Aurangzeb also had the support of many Rajput nobles, and many Hindus worked for the Empire. “Major figures in the Rajput nobility aligned with Aurangzeb and not with the liberal Dara Shikoh. Mirza Raja Jai Singh and Jaswant Singh were the most trusted, highest-ranking nobles. Prof Athar Ali’s study reveals that non-Muslims in the nobility, in absolute numbers as well as in terms of proportion, instead of declining, rose from about 22 per cent in 1658-78 to 31.6 per cent during 1679-1701,” says Moosvi.
The austere and pious Aurangzeb frowned upon music and merrymaking. But he did have his artistic interests.
“He was a calligrapher. He was interested in the proper transcription of Hindi words in Persian, according to actual pronounciation. So, official spellings of Malwa, Bengal, etc. were changed. In late years of his reign, a Persian account of Indian music, Braj glossary and grammar, called Tuhfatu’l Hind, under the patronage of Jahandar, his grandson, came to be compiled,” says Habib.
In Shyam Benegal’s Bharat Ek Khoj, Om Puri played the ambitious but vulnerable prince who felt slighted by his father’s love for his elder brother Dara Shikoh.
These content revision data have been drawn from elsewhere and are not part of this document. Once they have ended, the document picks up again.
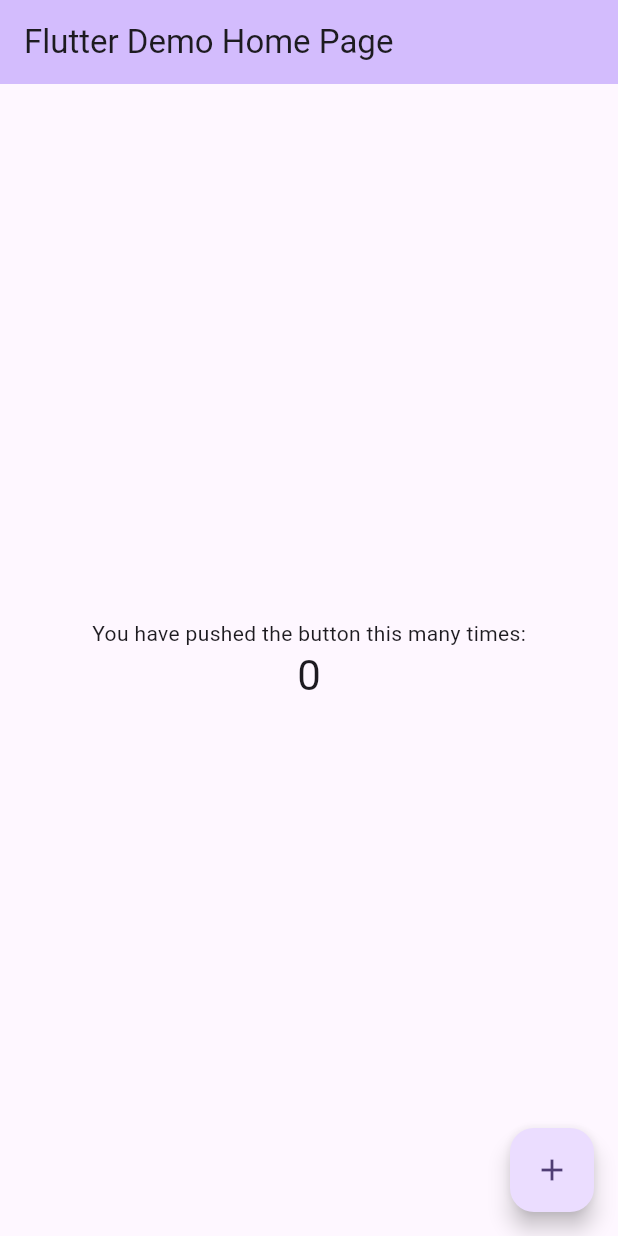
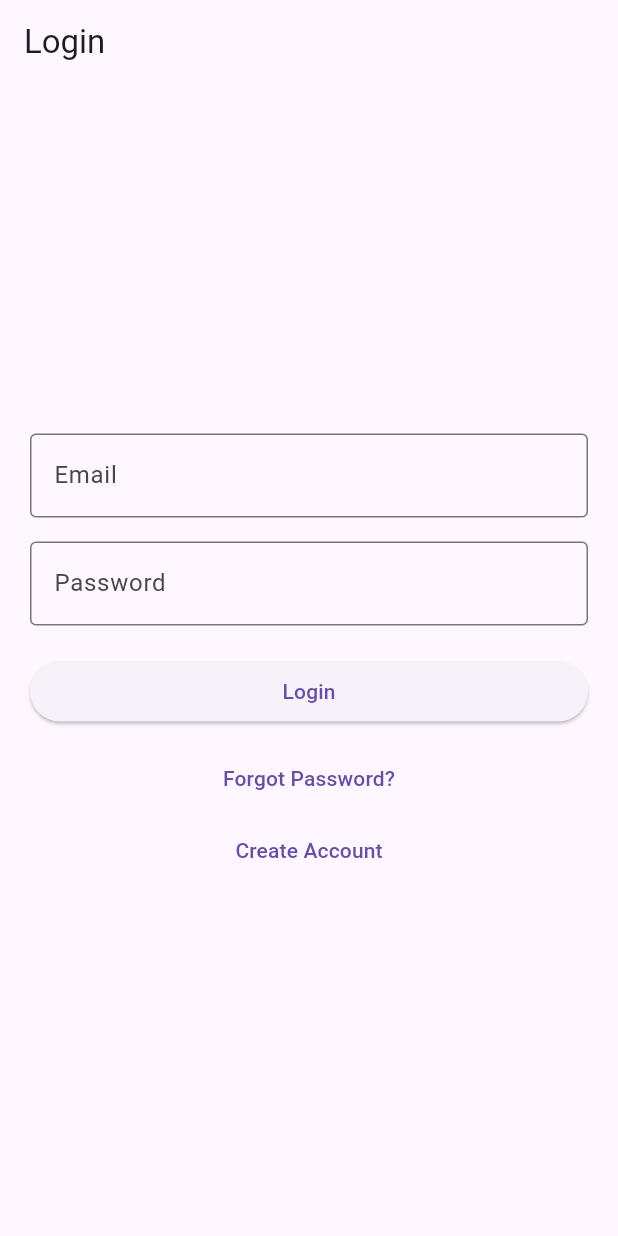
Before and after one commit to alasirimaya/gradproj, a Flutter app: the screen it shows after launch, on a phone screen of 412 x 824 dp. Run offline on Flutter 3.47's test engine with Material 3 defaults, Android fonts, the light colour scheme and no system bars; our stand-ins replace flutter_secure_storage.

Commit message:
Authentication module completed: login, register, secure token storage, auth gate, forgot password placeholder

```diff
--- /dev/null
+++ b/skillin_application/lib/auth/login_screen.dart
@@ -0,0 +1,123 @@
+import 'package:flutter/material.dart';
+import 'package:skillin_application/auth/register_screen.dart';
+import '../services/auth_service.dart';
+import 'package:skillin_application/auth/auth_gate.dart';
+import 'package:skillin_application/auth/forgot_password_screen.dart';
+class LoginScreen extends StatefulWidget {
+  const LoginScreen({super.key});
+
+  @override
+  State<LoginScreen> createState() => _LoginScreenState();
+}
+
+class _LoginScreenState extends State<LoginScreen> {
+  final TextEditingController _emailController = TextEditingController();
+  final TextEditingController _passwordController = TextEditingController();
+bool _isLoading = false;
+
+  @override
+  Widget build(BuildContext context) {
+    return Scaffold(
+      appBar: AppBar(
+        title: const Text("Login"),
+      ),
+      body: Padding(
+        padding: const EdgeInsets.all(20),
+        child: Column(
+          mainAxisAlignment: MainAxisAlignment.center,
+          children: [
+            TextField(
+              controller: _emailController,
+              decoration: const InputDecoration(
+                labelText: "Email",
+                border: OutlineInputBorder(),
+              ),
+            ),
+            const SizedBox(height: 16),
+            TextField(
+              controller: _passwordController,
+              obscureText: true,
+              decoration: const InputDecoration(
+                labelText: "Password",
+                border: OutlineInputBorder(),
+              ),
+            ),
+            const SizedBox(height: 20),
+
+            /// LOGIN BUTTON
+            SizedBox(
+              width: double.infinity,
+              child: ElevatedButton(
+                onPressed: _isLoading
+                    ? null
+                    : () async {
+                        setState(() => _isLoading = true);
+
+                        final result = await AuthService.login(
+                          email: _emailController.text,
+                          password: _passwordController.text,
+                        );
+
+                        setState(() => _isLoading = false);
+
+                        if (result["ok"] == true) {
+                          Navigator.pushReplacement(
+                            context,
+                            MaterialPageRoute(
+                              builder: (_) => const AuthGate(),
+                            ),
+                          );
+                        } else {
+                          ScaffoldMessenger.of(context).showSnackBar(
+                            const SnackBar(
+                              content: Text("Login failed"),
+                            ),
+                          );
+                        }
+                      },
+                child: _isLoading
+                    ? const SizedBox(
+                        height: 20,
+                        width: 20,
+                        child: CircularProgressIndicator(
+                          strokeWidth: 2,
+                          color: Colors.white,
+                        ),
+                      )
+                    : const Text("Login"),
+              ),
+            ),
+
+            const SizedBox(height: 10),
+
+            /// FORGOT PASSWORD
+            TextButton(
+              onPressed: () {
+                Navigator.push(
+                  context,
+                  MaterialPageRoute(
+                    builder: (_) => const ForgotPasswordScreen(),
+                  ),
+                );
+              },
+              child: const Text("Forgot Password?"),
+            ),
+
+            /// CREATE ACCOUNT
+            TextButton(
+              onPressed: () {
+                Navigator.push(
+                  context,
+                  MaterialPageRoute(
+                    builder: (_) => const RegisterScreen(),
+                  ),
+                );
+              },
+              child: const Text("Create Account"),
+            ),
+          ],
+        ),
+      ),
+    );
+  }
+}
--- a/skillin_application/lib/main.dart
+++ b/skillin_application/lib/main.dart
@@ -1,4 +1,5 @@
 import 'package:flutter/material.dart';
+import 'auth/login_screen.dart';
 
 void main() {
   runApp(const MyApp());
@@ -7,116 +8,11 @@ void main() {
 class MyApp extends StatelessWidget {
   const MyApp({super.key});
 
-  // This widget is the root of your application.
   @override
   Widget build(BuildContext context) {
-    return MaterialApp(
-      title: 'Flutter Demo',
-      theme: ThemeData(
-        // This is the theme of your application.
-        //
-        // TRY THIS: Try running your application with "flutter run". You'll see
-        // the application has a purple toolbar. Then, without quitting the app,
-        // try changing the seedColor in the colorScheme below to Colors.green
-        // and then invoke "hot reload" (save your changes or press the "hot
-        // reload" button in a Flutter-supported IDE, or press "r" if you used
-        // the command line to start the app).
-        //
-        // Notice that the counter didn't reset back to zero; the application
-        // state is not lost during the reload. To reset the state, use hot
-        // restart instead.
-        //
-        // This works for code too, not just values: Most code changes can be
-        // tested with just a hot reload.
-        colorScheme: .fromSeed(seedColor: Colors.deepPurple),
-      ),
-      home: const MyHomePage(title: 'Flutter Demo Home Page'),
+    return const MaterialApp(
+      debugShowCheckedModeBanner: false,
+      home: LoginScreen(),
     );
   }
 }
-
-class MyHomePage extends StatefulWidget {
-  const MyHomePage({super.key, required this.title});
-
-  // This widget is the home page of your application. It is stateful, meaning
-  // that it has a State object (defined below) that contains fields that affect
-  // how it looks.
-
-  // This class is the configuration for the state. It holds the values (in this
-  // case the title) provided by the parent (in this case the App widget) and
-  // used by the build method of the State. Fields in a Widget subclass are
-  // always marked "final".
-
-  final String title;
-
-  @override
-  State<MyHomePage> createState() => _MyHomePageState();
-}
-
-class _MyHomePageState extends State<MyHomePage> {
-  int _counter = 0;
-
-  void _incrementCounter() {
-    setState(() {
-      // This call to setState tells the Flutter framework that something has
-      // changed in this State, which causes it to rerun the build method below
-      // so that the display can reflect the updated values. If we changed
-      // _counter without calling setState(), then the build method would not be
-      // called again, and so nothing would appear to happen.
-      _counter++;
-    });
-  }
-
-  @override
-  Widget build(BuildContext context) {
-    // This method is rerun every time setState is called, for instance as done
-    // by the _incrementCounter method above.
-    //
-    // The Flutter framework has been optimized to make rerunning build methods
-    // fast, so that you can just rebuild anything that needs updating rather
-    // than having to individually change instances of widgets.
-    return Scaffold(
-      appBar: AppBar(
-        // TRY THIS: Try changing the color here to a specific color (to
-        // Colors.amber, perhaps?) and trigger a hot reload to see the AppBar
-        // change color while the other colors stay the same.
-        backgroundColor: Theme.of(context).colorScheme.inversePrimary,
-        // Here we take the value from the MyHomePage object that was created by
-        // the App.build method, and use it to set our appbar title.
-        title: Text(widget.title),
-      ),
-      body: Center(
-        // Center is a layout widget. It takes a single child and positions it
-        // in the middle of the parent.
-        child: Column(
-          // Column is also a layout widget. It takes a list of children and
-          // arranges them vertically. By default, it sizes itself to fit its
-          // children horizontally, and tries to be as tall as its parent.
-          //
-          // Column has various properties to control how it sizes itself and
-          // how it positions its children. Here we use mainAxisAlignment to
-          // center the children vertically; the main axis here is the vertical
-          // axis because Columns are vertical (the cross axis would be
-          // horizontal).
-          //
-          // TRY THIS: Invoke "debug painting" (choose the "Toggle Debug Paint"
-          // action in the IDE, or press "p" in the console), to see the
-          // wireframe for each widget.
-          mainAxisAlignment: .center,
-          children: [
-            const Text('You have pushed the button this many times:'),
-            Text(
-              '$_counter',
-              style: Theme.of(context).textTheme.headlineMedium,
-            ),
-          ],
-        ),
-      ),
-      floatingActionButton: FloatingActionButton(
-        onPressed: _incrementCounter,
-        tooltip: 'Increment',
-        child: const Icon(Icons.add),
-      ),
-    );
-  }
-}
--- /dev/null
+++ b/skillin_application/lib/services/auth_service.dart
@@ -0,0 +1,92 @@
+import 'dart:convert';
+import 'package:http/http.dart' as http;
+import 'package:flutter_secure_storage/flutter_secure_storage.dart';
+
+class AuthService {
+  static const String _baseUrl = "http://127.0.0.1:8000";
+  static const String _tokenKey = "access_token";
+
+  // Secure storage: iOS Keychain / Android Keystore
+  static const FlutterSecureStorage _storage = FlutterSecureStorage();
+
+  static Future<Map<String, dynamic>> login({
+    required String email,
+    required String password,
+  }) async {
+    final response = await http.post(
+      Uri.parse("$_baseUrl/api/v1/auth/login"),
+      headers: {"Content-Type": "application/json"},
+      body: jsonEncode({
+        "email": email.trim(),
+        "password": password,
+      }),
+    );
+
+    print("LOGIN STATUS: ${response.statusCode}");
+    print("LOGIN BODY: ${response.body}");
+
+    if (response.statusCode == 200) {
+      final data = jsonDecode(response.body);
+      final token = data["access_token"]?.toString();
+
+      if (token == null || token.isEmpty) {
+        return {"ok": false, "msg": "No token returned"};
+      }
+
+      await _storage.write(key: _tokenKey, value: token);
+      return {"ok": true, "token": token};
+    }
+
+    String msg = "Login failed";
+    try {
+      final err = jsonDecode(response.body);
+      if (err is Map && err["detail"] != null) msg = err["detail"].toString();
+    } catch (_) {}
+
+    return {"ok": false, "msg": msg, "status": response.statusCode};
+  }
+
+  static Future<Map<String, dynamic>> register({
+    required String fullName,
+    required String email,
+    required String password,
+  }) async {
+    final response = await http.post(
+      Uri.parse("$_baseUrl/api/v1/auth/register"),
+      headers: {"Content-Type": "application/json"},
+      body: jsonEncode({
+        "full_name": fullName.trim(),
+        "email": email.trim(),
+        "password": password,
+      }),
+    );
+
+    print("REGISTER STATUS: ${response.statusCode}");
+    print("REGISTER BODY: ${response.body}");
+
+    if (response.statusCode == 200 || response.statusCode == 201) {
+      return {"ok": true};
+    }
+
+    String msg = "Register failed";
+    try {
+      final err = jsonDecode(response.body);
+      if (err is Map && err["detail"] != null) msg = err["detail"].toString();
+    } catch (_) {}
+
+    return {"ok": false, "msg": msg, "status": response.statusCode};
+  }
+
+  static Future<String?> getToken() async {
+    return _storage.read(key: _tokenKey);
+  }
+
+  static Future<bool> isLoggedIn() async {
+    final t = await getToken();
+    return t != null && t.isNotEmpty;
+  }
+
+  static Future<void> logout() async {
+    await _storage.delete(key: _tokenKey);
+  }
+}
--- a/skillin_application/pubspec.yaml
+++ b/skillin_application/pubspec.yaml
@@ -34,6 +34,9 @@ dependencies:
   # The following adds the Cupertino Icons font to your application.
   # Use with the CupertinoIcons class for iOS style icons.
   cupertino_icons: ^1.0.8
+  http: ^1.2.2
+  shared_preferences: ^2.2.3
+  flutter_secure_storage: ^9.2.4
 
 dev_dependencies:
   flutter_test:
```
Also changed, not shown: skillin_application/lib/auth/auth_gate.dart (added, +30 -0 lines), skillin_application/lib/auth/forgot_password_screen.dart (added, +24 -0 lines), skillin_application/lib/auth/register_screen.dart (added, +118 -0 lines), skillin_application/lib/home/home_screen.dart (added, +27 -0 lines), skillin_application/pubspec.lock, 5 other files.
“There are one or two movies on him but you can’t see him as a hero. In the time of Akbar or Jahangir, you can see that India had become very secular, but he tipped the scale. In Bharat Ek Khoj, Om Puri gave the right kind of nuance to bring out his flaws and frailties. The fact is that he was an able administrator but also one who contributed to creating schisms. He was the last great Mughal, but not necessarily the best,” says Benegal.
He was also a leader whose frailties find reflection in every age, in every country. As historian Satish Chandra wrote, he was “neither a hero nor a villain, but a somewhat unimaginative politician who failed to understand the societal problems at work in the country, and often took recourse to religious slogans in order to meet complex socio-economic and political problems”.